BEGIN

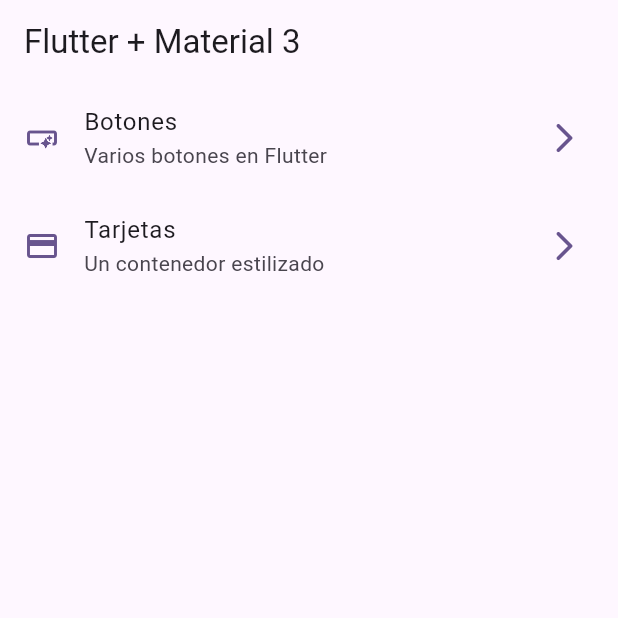
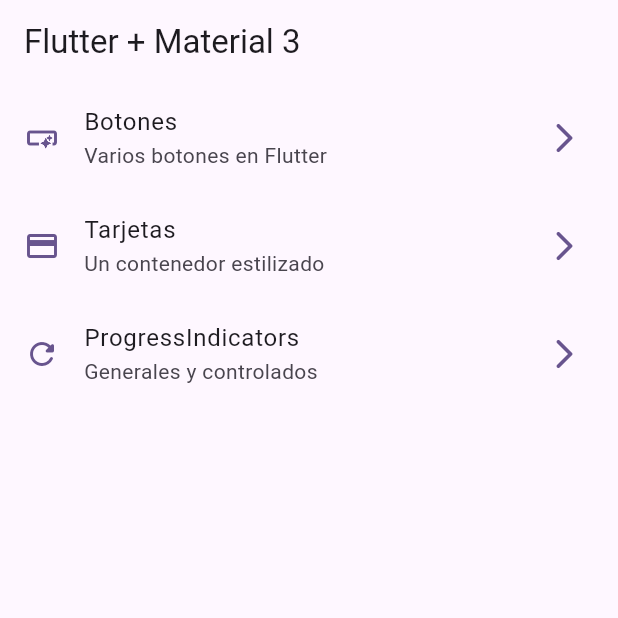
Before and after one commit to HerrWolf/widgets_app, a Flutter app: the screen it shows after launch, on a phone screen of 412 x 824 dp, the top half of it. Run offline on Flutter 3.47's test engine with Material 3 defaults, Android fonts, the phone set to English and light mode, and no system bars; our stand-ins replace go_router.

Commit message:
seccion 10 clase 4

```diff
--- a/lib/config/menu/menu_items.dart
+++ b/lib/config/menu/menu_items.dart
@@ -27,4 +27,10 @@ const appMenuItems = <MenuItem>[
     link: '/cards',
     icon: Icons.credit_card,
   ),
+  MenuItem(
+    title: 'ProgressIndicators',
+    subtitle: 'Generales y controlados',
+    link: '/progress',
+    icon: Icons.refresh_rounded,
+  ),
 ];
--- a/lib/config/router/app_router.dart
+++ b/lib/config/router/app_router.dart
@@ -21,5 +21,10 @@ final appRouter = GoRouter(
       path: '/cards',
       builder: (context, state) => const CardsScreen(),
     ),
+    GoRoute(
+      name: ProgressScreen.name,
+      path: '/progress',
+      builder: (context, state) => const ProgressScreen(),
+    ),
   ],
 );
```
Also changed, not shown: lib/presentation/screens/progress/progress_screen.dart (+67 -1 lines).
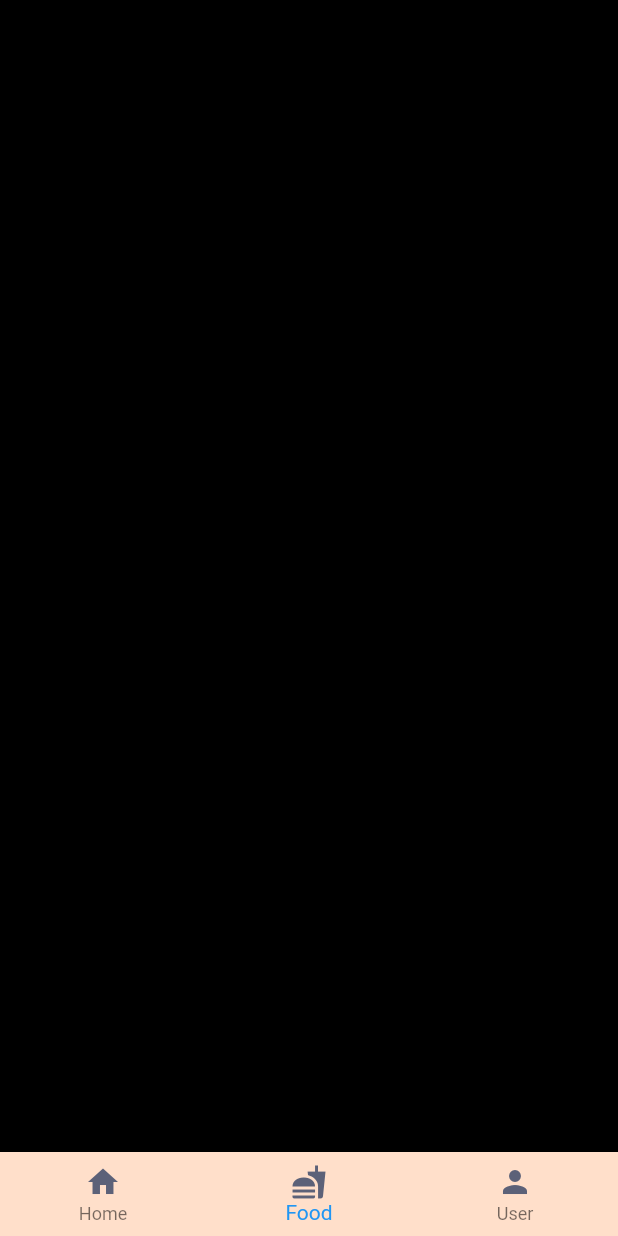
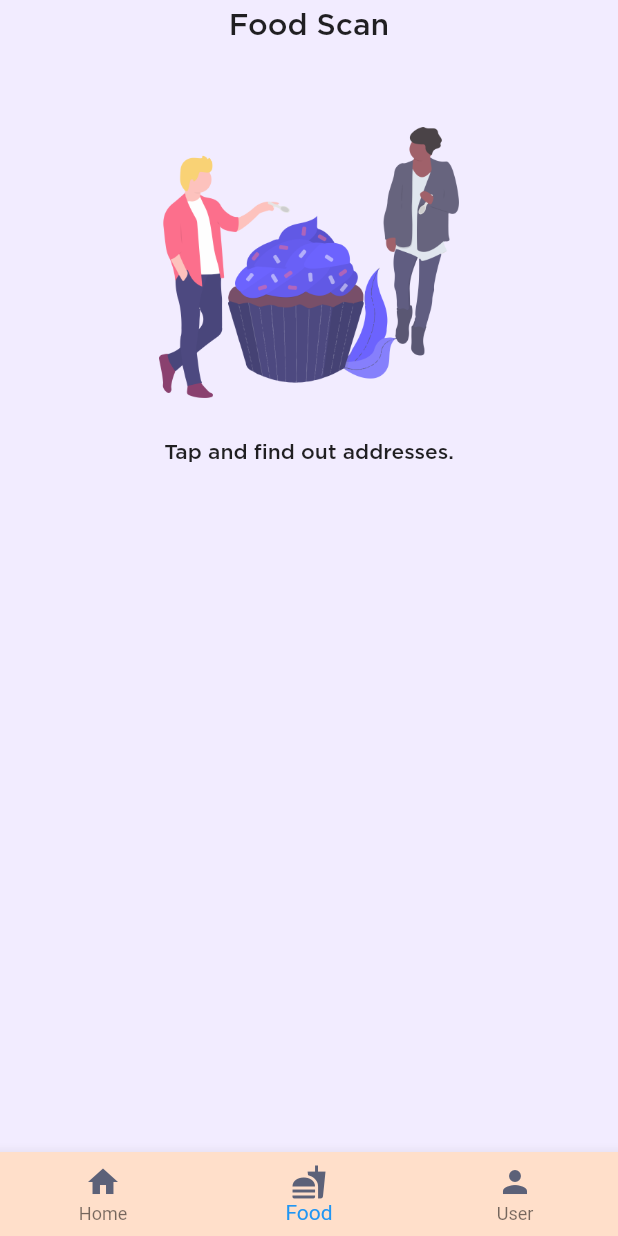
Before and after one commit to ameysunu/healthx, a Flutter app: the HomeWidget screen opened directly, item 2 of the bottom bar chosen, on a phone screen of 412 x 824 dp. Run offline on Flutter 3.47's test engine with Material 2 defaults, Android fonts, the light colour scheme and no system bars; our stand-ins replace cloud_firestore, firebase_auth, firebase_core, google_sign_in, hexcolor, image_picker; missing offline and left inert: firebase_ml_vision; accounts and stored records are empty.

Commit message:
food scan

```diff
--- /dev/null
+++ b/lib/camera/cam.dart
@@ -0,0 +1,124 @@
+import 'dart:io';
+
+import 'package:flutter/material.dart';
+import 'package:hexcolor/hexcolor.dart';
+
+import 'package:image_picker/image_picker.dart';
+import 'package:firebase_ml_vision/firebase_ml_vision.dart';
+
+void main() => runApp(MyApp());
+
+class MyApp extends StatelessWidget {
+  @override
+  Widget build(BuildContext context) {
+    return MaterialApp(
+      debugShowCheckedModeBanner: false,
+      home: MyHomePage(),
+    );
+  }
+}
+
+class MyHomePage extends StatefulWidget {
+  @override
+  _MyHomePageState createState() => _MyHomePageState();
+}
+
+class _MyHomePageState extends State<MyHomePage> {
+  File pickedImage;
+  var text = '';
+
+  bool imageLoaded = false;
+
+  Future pickImage() async {
+    var awaitImage = await ImagePicker.pickImage(source: ImageSource.gallery);
+
+    setState(() {
+      pickedImage = awaitImage;
+      imageLoaded = true;
+    });
+    FirebaseVisionImage visionImage = FirebaseVisionImage.fromFile(pickedImage);
+    TextRecognizer textRecognizer = FirebaseVision.instance.textRecognizer();
+    VisionText visionText = await textRecognizer.processImage(visionImage);
+
+    for (TextBlock block in visionText.blocks) {
+      for (TextLine line in block.lines) {
+        for (TextElement word in line.elements) {
+          setState(() {
+            text = text + word.text + ' ';
+          });
+        }
+        text = text + '\n';
+      }
+    }
+    textRecognizer.close();
+  }
+
+  @override
+  Widget build(BuildContext context) {
+    return Scaffold(
+      backgroundColor: Hexcolor('#F2ECFF'),
+      body: SafeArea(
+        child: Column(
+          children: <Widget>[
+            Padding(
+              padding: const EdgeInsets.all(8.0),
+              child: Text(
+                "Food Scan",
+                style: TextStyle(fontFamily: 'Gotham', fontSize: 20),
+              ),
+            ),
+            SizedBox(height: 30.0),
+            imageLoaded
+                ? Center(
+                    child: Container(
+                    decoration: BoxDecoration(
+                      color: Colors.white,
+                      boxShadow: const [
+                        BoxShadow(blurRadius: 20),
+                      ],
+                    ),
+                    margin: EdgeInsets.fromLTRB(0, 0, 0, 8),
+                    height: 250,
+                    child: Image.file(
+                      pickedImage,
+                      fit: BoxFit.cover,
+                    ),
+                  ))
+                : Container(),
+            SizedBox(height: 10.0),
+            Center(
+              child: InkWell(
+                child: SizedBox(
+                  height: 200,
+                  width: 200,
+                  child: Image.asset('images/food.png'),
+                ),
+                onTap: () async {
+                  pickImage();
+                },
+              ),
+            ),
+            SizedBox(height: 10.0),
+            SizedBox(height: 10.0),
+            text == ''
+                ? Text(
+                    'Tap and find out addresses.',
+                    style: TextStyle(fontFamily: 'Gotham'),
+                  )
+                : Expanded(
+                    child: SingleChildScrollView(
+                      child: Padding(
+                        padding: const EdgeInsets.all(15.0),
+                        child: Text(
+                          text,
+                          style: TextStyle(fontFamily: 'Gotham'),
+                        ),
+                      ),
+                    ),
+                  ),
+          ],
+        ),
+      ),
+    );
+  }
+}
--- a/lib/food.dart
+++ /dev/null
@@ -1,15 +0,0 @@
-import 'package:flutter/material.dart';
-
-class Food extends StatefulWidget {
-  @override
-  _FoodState createState() => _FoodState();
-}
-
-class _FoodState extends State<Food> {
-  @override
-  Widget build(BuildContext context) {
-    return Scaffold(
-      backgroundColor: Colors.black,
-    );
-  }
-}
--- a/lib/homewidget.dart
+++ b/lib/homewidget.dart
@@ -1,5 +1,5 @@
 import 'package:flutter/material.dart';
-import 'package:healthx/food.dart';
+import 'package:healthx/camera/cam.dart';
 import 'package:healthx/home.dart';
 import 'package:healthx/user.dart';
 import 'package:hexcolor/hexcolor.dart';
@@ -15,7 +15,7 @@ class _HomeWidgetState extends State<HomeWidget> {
 
   final List<Widget> _widgetOptions = [
     Home(),
-    Food(),
+    MyHomePage(),
     User(),
   ];
 
```
Also changed, not shown: pubspec.yaml (+6 -1 lines), images/food.png (added), pubspec.lock, 2 other files.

END

# Work required:
Your response should contain each line of the listing in which the word "import" occurs.

# Answer to the exercise:
+import 'dart:io';
+import 'package:flutter/material.dart';
+import 'package:hexcolor/hexcolor.dart';
+import 'package:image_picker/image_picker.dart';
+import 'package:firebase_ml_vision/firebase_ml_vision.dart';
-import 'package:flutter/material.dart';
 import 'package:flutter/material.dart';
-import 'package:healthx/food.dart';
+import 'package:healthx/camera/cam.dart';
 import 'package:healthx/home.dart';
 import 'package:healthx/user.dart';
 import 'package:hexcolor/hexcolor.dart';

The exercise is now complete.